Families queue up for new life abroad
Published 13/03/2011 | 05:00
Hundreds of people who want to get a new start in life away from Ireland yesterday converged on the RDS looking for work overseas.
The queue into the Work Abroad Expo began long before it opened as eager backpackers and students seeking adventure were joined by mums and dads with buggies and the middle-aged jobless who believe they are better off leaving Ireland.
Among the exhibitors were agencies from Australia, Canada, New Zealand and the US.
A popular destination for many appeared to be the southern hemisphere and groups of young parents, with their boisterous children in tow, waited patiently in line at the 'Escape to Australia' stand. Recent natural disasters in the region has boosted demand for construction workers in Australia and New Zealand and Fulton Hogan, one of Australasia's leading construction and contracting firms, was prominent among the various employers eager to hire skilled workers.
Stephen McLarnon, an emigration expert of workingabroad.net commented on the large number of young couples and families at the Expo this year.
"Whereas in previous years, it would have been young holidaymakers looking into working abroad or leaving for adventure, now almost 50 per cent of our market here would be people in their 30s with young families," Mr McLarnon said.
There was a large presence of Irish teachers, and most were gloomy about their job prospects if they stayed in Ireland. Teachers Ailis Short and Aisling Murnaghan, from Monaghan, spoke of the uncertainty in Ireland as they waited to get information about visas for Canada.
Ms Short said: "We're both currently in temporary work as substitute teachers but as there is no permanent work, we're thinking about going to Canada or maybe Australia.

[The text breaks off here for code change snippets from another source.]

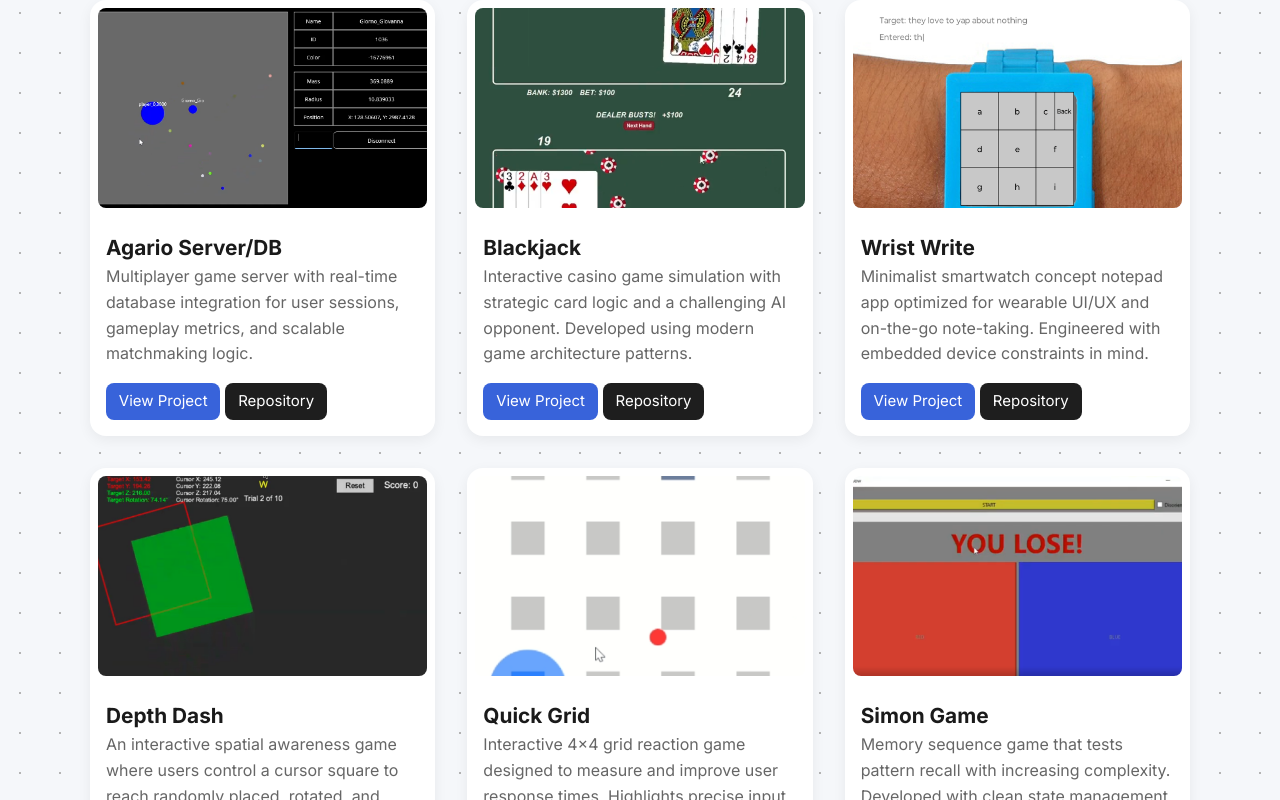
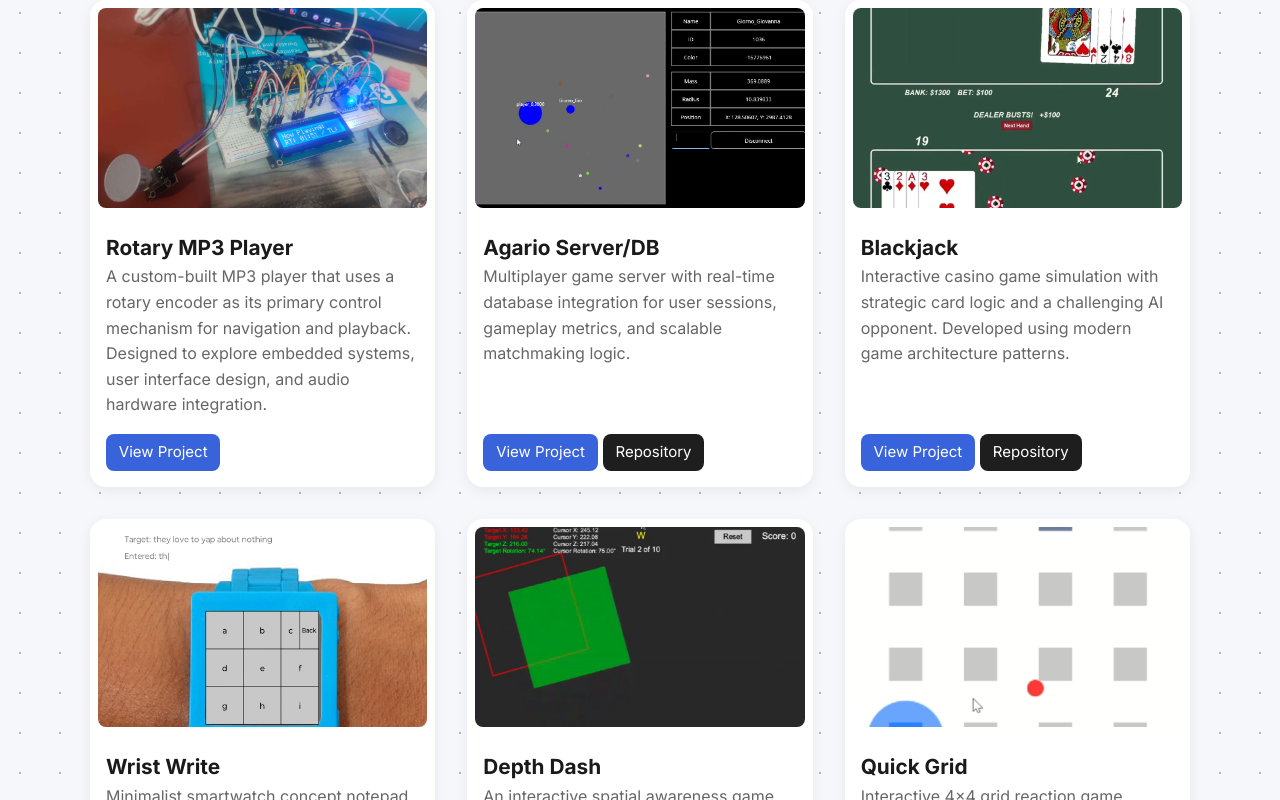
Before and after one commit to Taizuki/portfolio, a React (Create React App) app: page / in a window 1280 px wide. Shown: the part 2447-3247 px from the top of the page. Built offline with nearby package versions, Linux system fonts and the light colour scheme.

Commit message:
Rotary project

```diff
--- a/src/App.js
+++ b/src/App.js
@@ -22,6 +22,7 @@ import Simon from "./assets/simon.png";
 import Cheesemice from "./assets/cheesemice.png";
 import Battle from "./assets/battle.png";
 import Agario from "./assets/agario.png";
+import Rotary from "./assets/rotary.jpg";
 
 export default function App() {
   return (
@@ -259,6 +260,12 @@ function Projects() {
       img: Sprite,
       link: "https://drive.google.com/file/d/15PdZFP_-hXPxqOsg8b4kbKqZDX7mst8m/view",
       github: "https://gitea.com/Taizukii/sprite-editor",
+    },
+    {
+      title: "Rotary MP3 Player",
+      desc: "A custom-built MP3 player that uses a rotary encoder as its primary control mechanism for navigation and playback. Designed to explore embedded systems, user interface design, and audio hardware integration.",
+      img: Rotary,
+      link: "https://drive.google.com/file/d/1uIim2QSLxf-5v9bu-DQh_9SlPdYhM7r_/view?usp=sharing",
     },
     {
       title: "Agario Server/DB",
```
Also changed, not shown: src/assets/rotary.jpg (added).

"We've seen many TEFL (teaching English as a foreign language) stands here today, which could be an option or even a one-year working holiday and see where it could go from there."
Leah Flanagan, a primary teacher from Tallaght, said she was thinking about relocating to Canada or New Zealand. "I'm here because I might not have a job in primary school teaching in Ireland in the future. I do believe now is the time to go.
"If I was to relocate abroad I would still like to do primary teaching even if I can't do it in Ireland," Ms Flanagan said.
College undergraduates were also planning their futures away from Ireland.
DIT Marketing students Darragh Ryan, from Castleknock, and Aisling Leonard, from Wicklow, both 22, said that they would definitely be leaving, and the majority of their class are also thinking about going to go work abroad after graduating.